Task brief
If a line of the records holds the word "Icons", copy it out.

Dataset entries
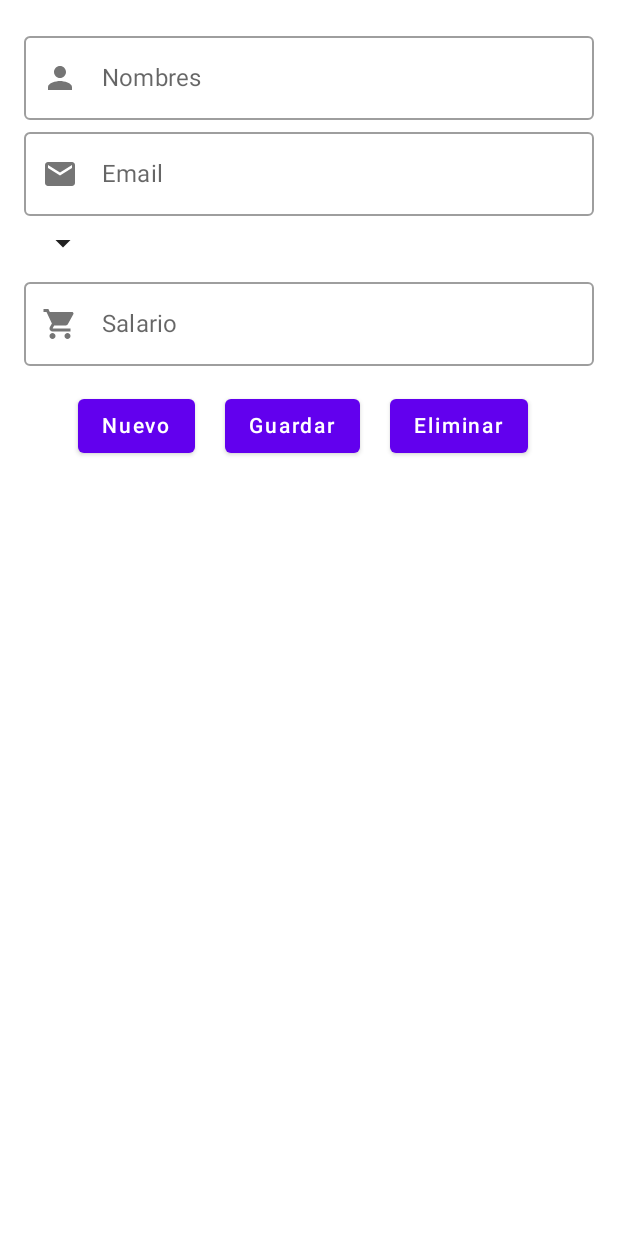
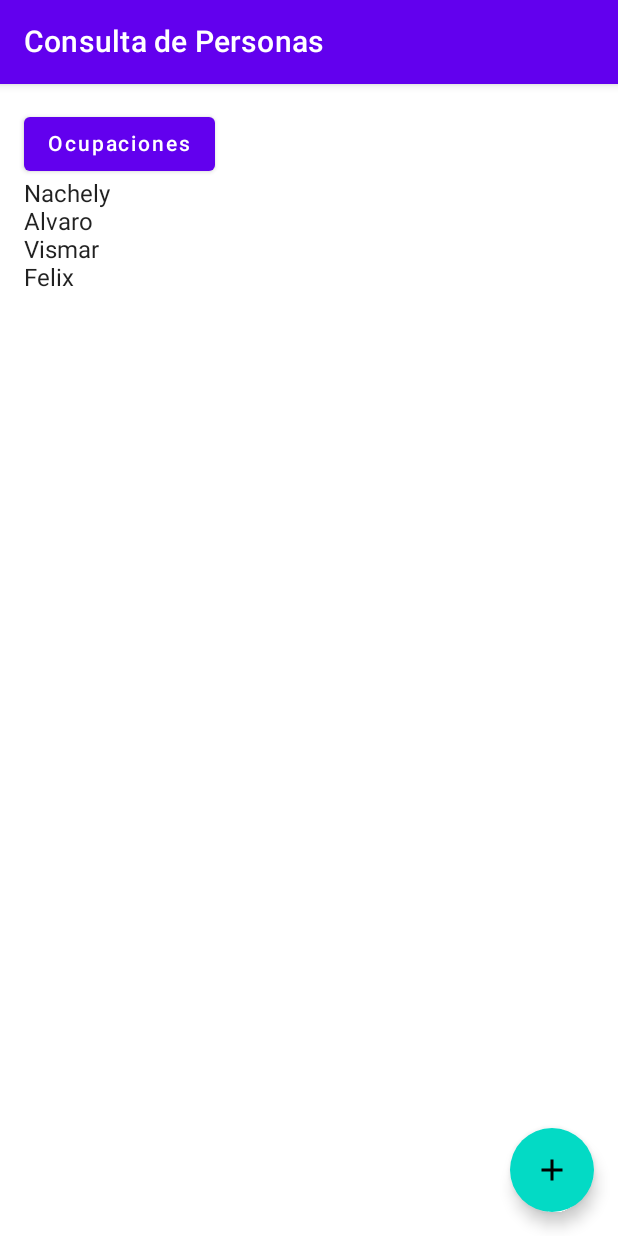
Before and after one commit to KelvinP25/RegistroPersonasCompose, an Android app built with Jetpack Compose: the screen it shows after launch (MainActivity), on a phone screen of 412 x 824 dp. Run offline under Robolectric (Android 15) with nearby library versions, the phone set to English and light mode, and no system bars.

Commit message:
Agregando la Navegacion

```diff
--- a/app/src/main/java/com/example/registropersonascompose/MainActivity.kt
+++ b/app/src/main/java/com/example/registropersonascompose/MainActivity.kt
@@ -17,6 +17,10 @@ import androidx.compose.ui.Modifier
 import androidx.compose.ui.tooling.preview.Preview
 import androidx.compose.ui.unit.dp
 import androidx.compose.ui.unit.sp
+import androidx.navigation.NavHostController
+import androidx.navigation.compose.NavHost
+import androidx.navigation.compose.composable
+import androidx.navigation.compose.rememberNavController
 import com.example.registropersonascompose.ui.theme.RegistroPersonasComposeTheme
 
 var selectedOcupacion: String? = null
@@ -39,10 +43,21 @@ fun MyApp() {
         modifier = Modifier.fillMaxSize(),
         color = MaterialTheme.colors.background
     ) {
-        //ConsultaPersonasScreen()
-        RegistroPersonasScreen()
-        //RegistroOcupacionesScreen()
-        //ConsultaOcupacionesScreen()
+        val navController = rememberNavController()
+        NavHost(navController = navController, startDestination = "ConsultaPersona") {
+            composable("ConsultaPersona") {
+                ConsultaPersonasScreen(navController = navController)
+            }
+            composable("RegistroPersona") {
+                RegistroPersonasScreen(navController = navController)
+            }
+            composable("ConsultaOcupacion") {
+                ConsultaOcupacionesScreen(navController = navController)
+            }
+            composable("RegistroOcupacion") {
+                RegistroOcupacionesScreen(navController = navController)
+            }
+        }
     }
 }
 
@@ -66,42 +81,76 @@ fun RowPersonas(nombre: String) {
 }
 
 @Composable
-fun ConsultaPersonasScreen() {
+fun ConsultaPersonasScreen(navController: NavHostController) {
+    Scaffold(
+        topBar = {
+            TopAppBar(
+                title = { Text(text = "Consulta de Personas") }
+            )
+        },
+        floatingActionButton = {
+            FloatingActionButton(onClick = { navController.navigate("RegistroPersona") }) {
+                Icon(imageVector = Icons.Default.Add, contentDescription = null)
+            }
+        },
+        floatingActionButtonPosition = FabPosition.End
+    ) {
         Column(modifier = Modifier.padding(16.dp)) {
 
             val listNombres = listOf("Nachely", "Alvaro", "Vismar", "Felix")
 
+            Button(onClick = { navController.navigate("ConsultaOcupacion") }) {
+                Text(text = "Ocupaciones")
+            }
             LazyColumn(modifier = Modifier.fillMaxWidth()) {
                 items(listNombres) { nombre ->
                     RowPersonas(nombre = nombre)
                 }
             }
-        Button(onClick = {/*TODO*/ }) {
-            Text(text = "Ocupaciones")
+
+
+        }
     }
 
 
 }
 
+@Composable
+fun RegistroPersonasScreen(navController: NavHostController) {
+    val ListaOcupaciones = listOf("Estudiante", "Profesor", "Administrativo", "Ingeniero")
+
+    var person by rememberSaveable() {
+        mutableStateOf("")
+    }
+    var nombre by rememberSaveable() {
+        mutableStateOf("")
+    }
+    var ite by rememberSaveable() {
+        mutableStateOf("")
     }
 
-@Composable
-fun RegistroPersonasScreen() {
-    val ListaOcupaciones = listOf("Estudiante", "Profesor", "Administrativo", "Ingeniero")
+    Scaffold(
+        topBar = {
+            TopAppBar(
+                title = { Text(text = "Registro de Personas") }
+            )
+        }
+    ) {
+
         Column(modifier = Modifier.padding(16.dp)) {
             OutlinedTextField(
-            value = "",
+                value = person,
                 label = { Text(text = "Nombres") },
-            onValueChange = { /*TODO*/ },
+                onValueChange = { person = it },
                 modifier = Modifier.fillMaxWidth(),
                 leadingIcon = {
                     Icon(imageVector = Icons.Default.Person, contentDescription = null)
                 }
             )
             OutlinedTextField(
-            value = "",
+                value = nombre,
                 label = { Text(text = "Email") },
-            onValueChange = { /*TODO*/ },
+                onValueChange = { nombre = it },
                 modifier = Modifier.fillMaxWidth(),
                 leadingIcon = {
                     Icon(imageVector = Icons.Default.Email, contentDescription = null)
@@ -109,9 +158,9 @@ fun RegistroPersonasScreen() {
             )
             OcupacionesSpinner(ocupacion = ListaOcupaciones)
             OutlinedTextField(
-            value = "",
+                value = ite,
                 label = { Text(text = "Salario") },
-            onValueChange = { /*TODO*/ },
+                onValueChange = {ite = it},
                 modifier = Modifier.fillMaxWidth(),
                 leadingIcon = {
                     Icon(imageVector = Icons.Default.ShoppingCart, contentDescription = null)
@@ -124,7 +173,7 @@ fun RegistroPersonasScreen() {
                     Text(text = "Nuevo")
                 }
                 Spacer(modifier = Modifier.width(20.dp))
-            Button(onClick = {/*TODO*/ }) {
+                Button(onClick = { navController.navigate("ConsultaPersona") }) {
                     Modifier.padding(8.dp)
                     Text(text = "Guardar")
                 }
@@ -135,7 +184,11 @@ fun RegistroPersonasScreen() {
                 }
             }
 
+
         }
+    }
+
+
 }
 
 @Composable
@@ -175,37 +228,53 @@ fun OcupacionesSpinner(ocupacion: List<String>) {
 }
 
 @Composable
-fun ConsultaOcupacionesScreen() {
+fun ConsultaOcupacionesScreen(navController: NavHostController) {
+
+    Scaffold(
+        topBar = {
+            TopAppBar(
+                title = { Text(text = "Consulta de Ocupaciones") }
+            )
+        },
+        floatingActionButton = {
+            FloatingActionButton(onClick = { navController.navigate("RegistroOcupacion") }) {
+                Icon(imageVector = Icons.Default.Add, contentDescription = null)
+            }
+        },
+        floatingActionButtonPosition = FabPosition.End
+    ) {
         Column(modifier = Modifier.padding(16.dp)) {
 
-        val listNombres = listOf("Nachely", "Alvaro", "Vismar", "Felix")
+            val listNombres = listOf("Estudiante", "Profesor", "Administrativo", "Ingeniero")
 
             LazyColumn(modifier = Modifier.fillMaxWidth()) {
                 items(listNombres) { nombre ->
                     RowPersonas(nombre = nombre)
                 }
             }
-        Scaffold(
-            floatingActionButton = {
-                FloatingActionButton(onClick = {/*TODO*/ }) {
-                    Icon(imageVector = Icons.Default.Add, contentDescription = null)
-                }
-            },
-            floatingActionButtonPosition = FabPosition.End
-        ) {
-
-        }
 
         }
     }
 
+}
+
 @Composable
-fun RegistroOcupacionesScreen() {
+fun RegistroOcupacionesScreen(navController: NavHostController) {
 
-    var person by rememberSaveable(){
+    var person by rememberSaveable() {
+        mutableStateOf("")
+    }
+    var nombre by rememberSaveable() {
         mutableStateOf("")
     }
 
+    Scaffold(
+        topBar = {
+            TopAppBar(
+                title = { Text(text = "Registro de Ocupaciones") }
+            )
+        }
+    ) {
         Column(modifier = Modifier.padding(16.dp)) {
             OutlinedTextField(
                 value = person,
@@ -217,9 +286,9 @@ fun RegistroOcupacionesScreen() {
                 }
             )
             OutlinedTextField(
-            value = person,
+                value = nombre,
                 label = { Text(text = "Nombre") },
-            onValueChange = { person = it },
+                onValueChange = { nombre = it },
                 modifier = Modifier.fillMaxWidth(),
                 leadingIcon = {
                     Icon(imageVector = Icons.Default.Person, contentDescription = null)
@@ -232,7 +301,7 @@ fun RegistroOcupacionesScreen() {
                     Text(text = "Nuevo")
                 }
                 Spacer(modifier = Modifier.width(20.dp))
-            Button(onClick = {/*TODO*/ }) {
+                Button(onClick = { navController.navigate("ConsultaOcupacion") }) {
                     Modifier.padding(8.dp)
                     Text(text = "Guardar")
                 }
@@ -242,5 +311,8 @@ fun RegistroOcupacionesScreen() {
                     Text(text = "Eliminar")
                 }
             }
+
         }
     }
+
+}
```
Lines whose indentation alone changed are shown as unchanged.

Solution for this task
+                Icon(imageVector = Icons.Default.Add, contentDescription = null)
                     Icon(imageVector = Icons.Default.Person, contentDescription = null)
                     Icon(imageVector = Icons.Default.Email, contentDescription = null)
                     Icon(imageVector = Icons.Default.ShoppingCart, contentDescription = null)
+                Icon(imageVector = Icons.Default.Add, contentDescription = null)
-                    Icon(imageVector = Icons.Default.Add, contentDescription = null)
                     Icon(imageVector = Icons.Default.Person, contentDescription = null)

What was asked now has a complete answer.